__TASK INSTRUCTIONS__: Retype the whole listing below, character for character.

-------

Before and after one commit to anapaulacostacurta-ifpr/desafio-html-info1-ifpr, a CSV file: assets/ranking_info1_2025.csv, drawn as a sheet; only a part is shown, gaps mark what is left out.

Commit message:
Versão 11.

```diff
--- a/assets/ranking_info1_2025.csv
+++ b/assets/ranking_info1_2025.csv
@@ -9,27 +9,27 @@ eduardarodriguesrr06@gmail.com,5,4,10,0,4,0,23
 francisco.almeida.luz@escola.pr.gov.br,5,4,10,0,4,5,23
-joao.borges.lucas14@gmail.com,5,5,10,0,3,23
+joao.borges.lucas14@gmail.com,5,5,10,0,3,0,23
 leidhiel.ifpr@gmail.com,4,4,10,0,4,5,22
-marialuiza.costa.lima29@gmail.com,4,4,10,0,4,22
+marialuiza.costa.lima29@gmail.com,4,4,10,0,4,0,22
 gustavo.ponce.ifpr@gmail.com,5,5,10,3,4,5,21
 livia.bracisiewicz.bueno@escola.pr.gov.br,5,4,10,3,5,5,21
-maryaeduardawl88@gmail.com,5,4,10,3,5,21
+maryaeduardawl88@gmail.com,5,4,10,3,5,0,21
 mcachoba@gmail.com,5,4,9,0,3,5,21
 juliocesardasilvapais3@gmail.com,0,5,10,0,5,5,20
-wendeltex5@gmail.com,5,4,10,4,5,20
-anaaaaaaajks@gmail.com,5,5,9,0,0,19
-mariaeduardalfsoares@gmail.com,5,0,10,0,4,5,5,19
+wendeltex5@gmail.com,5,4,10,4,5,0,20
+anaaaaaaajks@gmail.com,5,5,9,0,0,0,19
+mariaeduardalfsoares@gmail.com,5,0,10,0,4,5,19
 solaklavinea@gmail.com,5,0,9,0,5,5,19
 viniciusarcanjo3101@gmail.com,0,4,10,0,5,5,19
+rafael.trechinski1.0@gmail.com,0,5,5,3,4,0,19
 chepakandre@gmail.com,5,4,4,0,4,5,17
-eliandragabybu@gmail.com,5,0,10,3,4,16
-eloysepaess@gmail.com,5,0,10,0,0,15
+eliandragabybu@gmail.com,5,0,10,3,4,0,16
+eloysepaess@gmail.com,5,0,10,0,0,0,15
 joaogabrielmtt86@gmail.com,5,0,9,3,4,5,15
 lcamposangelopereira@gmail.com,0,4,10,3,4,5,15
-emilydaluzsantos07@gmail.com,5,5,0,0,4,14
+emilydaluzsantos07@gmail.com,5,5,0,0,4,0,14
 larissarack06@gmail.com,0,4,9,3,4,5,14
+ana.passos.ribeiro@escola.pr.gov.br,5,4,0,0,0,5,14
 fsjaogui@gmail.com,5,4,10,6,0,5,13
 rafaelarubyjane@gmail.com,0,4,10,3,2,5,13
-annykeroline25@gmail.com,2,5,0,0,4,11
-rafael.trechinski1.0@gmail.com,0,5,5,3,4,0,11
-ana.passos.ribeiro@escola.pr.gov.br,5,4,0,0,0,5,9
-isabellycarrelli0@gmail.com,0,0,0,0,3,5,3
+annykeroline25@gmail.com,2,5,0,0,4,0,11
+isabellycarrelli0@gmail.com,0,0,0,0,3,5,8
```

-------

__ANSWER__:
Before and after one commit to anapaulacostacurta-ifpr/desafio-html-info1-ifpr, a CSV file: assets/ranking_info1_2025.csv, drawn as a sheet; only a part is shown, gaps mark what is left out.

Commit message:
Versão 11.

```diff
--- a/assets/ranking_info1_2025.csv
+++ b/assets/ranking_info1_2025.csv
@@ -9,27 +9,27 @@ eduardarodriguesrr06@gmail.com,5,4,10,0,4,0,23
 francisco.almeida.luz@escola.pr.gov.br,5,4,10,0,4,5,23
-joao.borges.lucas14@gmail.com,5,5,10,0,3,23
+joao.borges.lucas14@gmail.com,5,5,10,0,3,0,23
 leidhiel.ifpr@gmail.com,4,4,10,0,4,5,22
-marialuiza.costa.lima29@gmail.com,4,4,10,0,4,22
+marialuiza.costa.lima29@gmail.com,4,4,10,0,4,0,22
 gustavo.ponce.ifpr@gmail.com,5,5,10,3,4,5,21
 livia.bracisiewicz.bueno@escola.pr.gov.br,5,4,10,3,5,5,21
-maryaeduardawl88@gmail.com,5,4,10,3,5,21
+maryaeduardawl88@gmail.com,5,4,10,3,5,0,21
 mcachoba@gmail.com,5,4,9,0,3,5,21
 juliocesardasilvapais3@gmail.com,0,5,10,0,5,5,20
-wendeltex5@gmail.com,5,4,10,4,5,20
-anaaaaaaajks@gmail.com,5,5,9,0,0,19
-mariaeduardalfsoares@gmail.com,5,0,10,0,4,5,5,19
+wendeltex5@gmail.com,5,4,10,4,5,0,20
+anaaaaaaajks@gmail.com,5,5,9,0,0,0,19
+mariaeduardalfsoares@gmail.com,5,0,10,0,4,5,19
 solaklavinea@gmail.com,5,0,9,0,5,5,19
 viniciusarcanjo3101@gmail.com,0,4,10,0,5,5,19
+rafael.trechinski1.0@gmail.com,0,5,5,3,4,0,19
 chepakandre@gmail.com,5,4,4,0,4,5,17
-eliandragabybu@gmail.com,5,0,10,3,4,16
-eloysepaess@gmail.com,5,0,10,0,0,15
+eliandragabybu@gmail.com,5,0,10,3,4,0,16
+eloysepaess@gmail.com,5,0,10,0,0,0,15
 joaogabrielmtt86@gmail.com,5,0,9,3,4,5,15
 lcamposangelopereira@gmail.com,0,4,10,3,4,5,15
-emilydaluzsantos07@gmail.com,5,5,0,0,4,14
+emilydaluzsantos07@gmail.com,5,5,0,0,4,0,14
 larissarack06@gmail.com,0,4,9,3,4,5,14
+ana.passos.ribeiro@escola.pr.gov.br,5,4,0,0,0,5,14
 fsjaogui@gmail.com,5,4,10,6,0,5,13
 rafaelarubyjane@gmail.com,0,4,10,3,2,5,13
-annykeroline25@gmail.com,2,5,0,0,4,11
-rafael.trechinski1.0@gmail.com,0,5,5,3,4,0,11
-ana.passos.ribeiro@escola.pr.gov.br,5,4,0,0,0,5,9
-isabellycarrelli0@gmail.com,0,0,0,0,3,5,3
+annykeroline25@gmail.com,2,5,0,0,4,0,11
+isabellycarrelli0@gmail.com,0,0,0,0,3,5,8
```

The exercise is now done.